On Thursday, March 22, 2012, the Colorado State Forest Service initiated a controlled burn on property owned by the Denver Water Board and located in Jefferson County, Colorado. This 50 acre prescribed burn was part of an ongoing fuel management program in the Lower North Fork area pursuant to a service agreement between the Colorado State Forest Service and the Denver Water Board. On Monday, March 26, the fourth day after the burn, a Colorado State Forest Service mop-up crew reported windy conditions but no smoke or fire activity along the fire perimeter as they circled the burned area several times. The crew then reported a sudden and significant increase in wind, after which embers carried across the containment line, over a road and into unburned areas. The Lower North Fork Fire ultimately claimed the lives of three people, destroyed 27 homes and burned over 4,100 acres of land.

The Colorado Governmental Immunity Act (“CGIA”) has served to shield public entities from claims for damages based in tort (negligence, strict liability, et al.) except where immunity was specifically waived. The Colorado State Forest Service is considered a “public entity” under the statute and had been able to avail itself of the protection provided therein. Additionally, in situations where sovereign immunity had been waived, the damages against the State were capped at $600,000 per occurrence. Colo. R. Stat. § 24-10-114.

As a result of this fire, the Colorado legislature proposed a bill retroactively amending the CGIA to allow claims against public entities for damages or injuries resulting from any prescribed fire started or maintained by the State or any of its employees on or after January 1, 2012. HB 12-1361. This Bill was signed into law on June 4, 2012.
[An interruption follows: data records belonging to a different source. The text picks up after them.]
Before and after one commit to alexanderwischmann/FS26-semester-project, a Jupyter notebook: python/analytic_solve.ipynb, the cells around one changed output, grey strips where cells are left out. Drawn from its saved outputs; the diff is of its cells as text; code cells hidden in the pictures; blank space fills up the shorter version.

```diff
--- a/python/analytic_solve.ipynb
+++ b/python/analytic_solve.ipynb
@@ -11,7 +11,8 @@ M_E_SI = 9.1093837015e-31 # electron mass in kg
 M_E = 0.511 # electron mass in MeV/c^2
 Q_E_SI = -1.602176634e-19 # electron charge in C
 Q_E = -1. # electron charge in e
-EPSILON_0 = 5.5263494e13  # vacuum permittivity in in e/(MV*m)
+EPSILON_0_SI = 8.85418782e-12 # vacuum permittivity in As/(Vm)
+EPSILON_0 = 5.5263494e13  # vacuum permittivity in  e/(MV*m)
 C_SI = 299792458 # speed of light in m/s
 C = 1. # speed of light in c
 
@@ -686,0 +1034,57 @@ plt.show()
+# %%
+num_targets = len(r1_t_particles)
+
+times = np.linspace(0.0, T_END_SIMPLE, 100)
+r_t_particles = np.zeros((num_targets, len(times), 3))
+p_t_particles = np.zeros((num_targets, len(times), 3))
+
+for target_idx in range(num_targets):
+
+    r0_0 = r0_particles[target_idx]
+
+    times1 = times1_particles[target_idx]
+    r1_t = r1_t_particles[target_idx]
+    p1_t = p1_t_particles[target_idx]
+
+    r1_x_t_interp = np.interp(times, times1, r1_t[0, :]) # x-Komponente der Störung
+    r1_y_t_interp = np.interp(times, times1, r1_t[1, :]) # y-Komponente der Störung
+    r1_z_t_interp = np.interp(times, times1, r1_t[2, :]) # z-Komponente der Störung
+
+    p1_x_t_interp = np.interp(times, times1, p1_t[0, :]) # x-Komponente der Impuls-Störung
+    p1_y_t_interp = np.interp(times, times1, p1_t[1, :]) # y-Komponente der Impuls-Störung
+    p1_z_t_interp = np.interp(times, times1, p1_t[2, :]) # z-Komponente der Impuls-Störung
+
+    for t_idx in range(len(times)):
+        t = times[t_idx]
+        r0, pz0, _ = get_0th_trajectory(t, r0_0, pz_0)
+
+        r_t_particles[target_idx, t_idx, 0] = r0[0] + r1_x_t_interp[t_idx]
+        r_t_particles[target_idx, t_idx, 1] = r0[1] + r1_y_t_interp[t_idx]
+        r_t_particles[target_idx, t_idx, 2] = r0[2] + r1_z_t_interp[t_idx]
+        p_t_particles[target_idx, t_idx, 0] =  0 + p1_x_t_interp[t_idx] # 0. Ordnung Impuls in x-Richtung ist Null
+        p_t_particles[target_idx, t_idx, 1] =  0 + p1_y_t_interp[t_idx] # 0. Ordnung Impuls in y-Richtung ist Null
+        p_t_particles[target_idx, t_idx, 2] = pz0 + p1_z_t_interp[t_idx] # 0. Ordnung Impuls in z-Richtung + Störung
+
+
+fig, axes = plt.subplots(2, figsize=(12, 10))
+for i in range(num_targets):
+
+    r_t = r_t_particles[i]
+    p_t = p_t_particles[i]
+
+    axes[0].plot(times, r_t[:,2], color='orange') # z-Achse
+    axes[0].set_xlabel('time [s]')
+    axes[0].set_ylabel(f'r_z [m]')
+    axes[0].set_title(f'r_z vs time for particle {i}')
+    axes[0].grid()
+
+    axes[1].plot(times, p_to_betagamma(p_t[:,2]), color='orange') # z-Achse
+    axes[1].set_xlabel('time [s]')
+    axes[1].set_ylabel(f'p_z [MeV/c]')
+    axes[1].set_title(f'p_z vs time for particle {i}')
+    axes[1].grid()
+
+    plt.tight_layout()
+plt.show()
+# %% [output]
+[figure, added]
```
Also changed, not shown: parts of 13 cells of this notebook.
The Bill amended the CGIA in four significant ways: (1) it expanded the definition of “dangerous condition” to include a prescribed fire started or maintained by the State; (2) it waived sovereign immunity in connection with claims against the State for injuries resulting from a dangerous condition caused by a prescribed burn; (3) it clarified the requirements under which an amount in excess of the $600,000 cap may be recovered; and (4) it set up an alternative procedure under which the state claims board, after settling a claim for the maximum liability limits under the CGIA, may recommend to the general assembly an additional payment.

It should be noted that the amendment specifically excludes any subrogating insurer from receiving damages in excess of the $600,000 cap. Further, any additional damages recommended by the claims board shall not include payment for non-economic loss or injury and no insurer shall have a right of subrogation against the claimant for any additional amount approved by the general assembly.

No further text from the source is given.